Work task: Work out how many lines of the data below hold the string "card". Answer with that number alone.

#### Input for this task

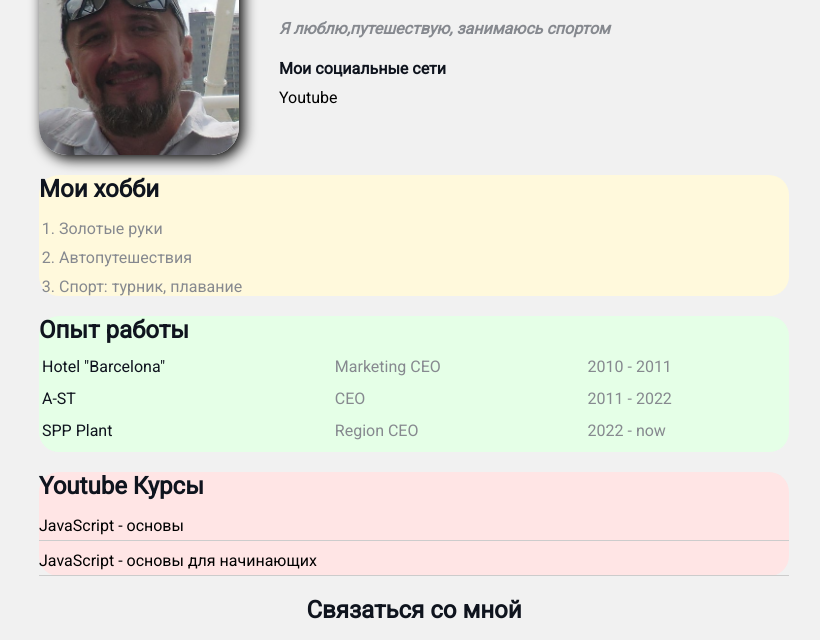
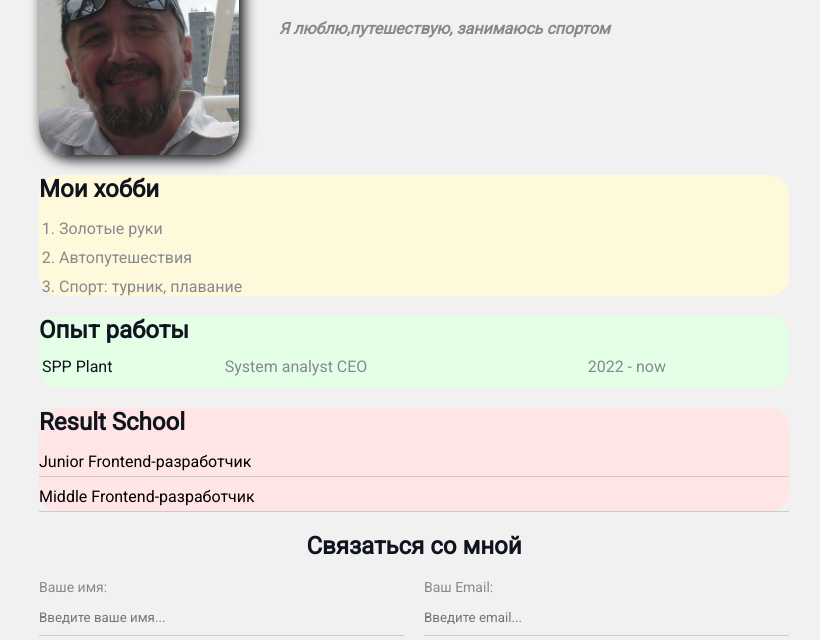
Before and after one commit to Zeveke/CV, a plain HTML site: page index.html in a window 1280 px wide. Shown: the part 100-740 px from the top of the page, without its empty margins (226-1046 px from the left). Drawn offline with Linux system fonts and the light colour scheme.

Commit message:
Update index.html

```diff
--- a/index.html
+++ b/index.html
@@ -16,11 +16,6 @@
         <h1>Марк Зевеке</h1>
         <p>Я люблю,<strong>путешествую</strong>, занимаюсь спортом</p>
 
-
-           <h4>Мои социальные сети</h4>
-
-           <a href="https://www.youtube.com/" target="_blank">Youtube</a>
-
     </div>
 </div>
 
@@ -37,19 +32,9 @@
 <div class="card bg-green">
     <h2>Опыт работы</h2>
     <table class="table">
-        <tr>
-            <td>Hotel "Barcelona" </td>
-            <td>Marketing CEO</td>
-            <td>2010 - 2011</td>
-            </tr>
-        <tr>
-        <td>A-ST</td>
-        <td>CEO</td>
-        <td>2011 - 2022</td>
-        </tr>
-        <tr>
+                <tr>
             <td>SPP Plant</td>
-            <td>Region CEO</td>
+            <td>System analyst CEO</td>
             <td>2022 - now</td>
         </tr>
 
@@ -57,13 +42,13 @@
 </div>
 
 <div class="card bg-red">
-    <h2>Youtube Курсы</h2>
+    <h2>Result School</h2>
     <ul class="link-list">
         <li>
-            <a href="https://www.youtube.com/watch?v=xJZa2_aldDs">JavaScript - основы </a>
+            <a href="https://www.youtube.com/watch?v=xJZa2_aldDs">Junior Frontend-разработчик</a>
         </li>
         <li>
-            <a href="https://www.youtube.com/watch?v=fcMcf_4PjfI">JavaScript - основы для начинающих</a>
+            <a href="https://www.youtube.com/watch?v=fcMcf_4PjfI">Middle Frontend-разработчик</a>
         </li>
     </ul>
 </div>
```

########

Response to the exercise: 2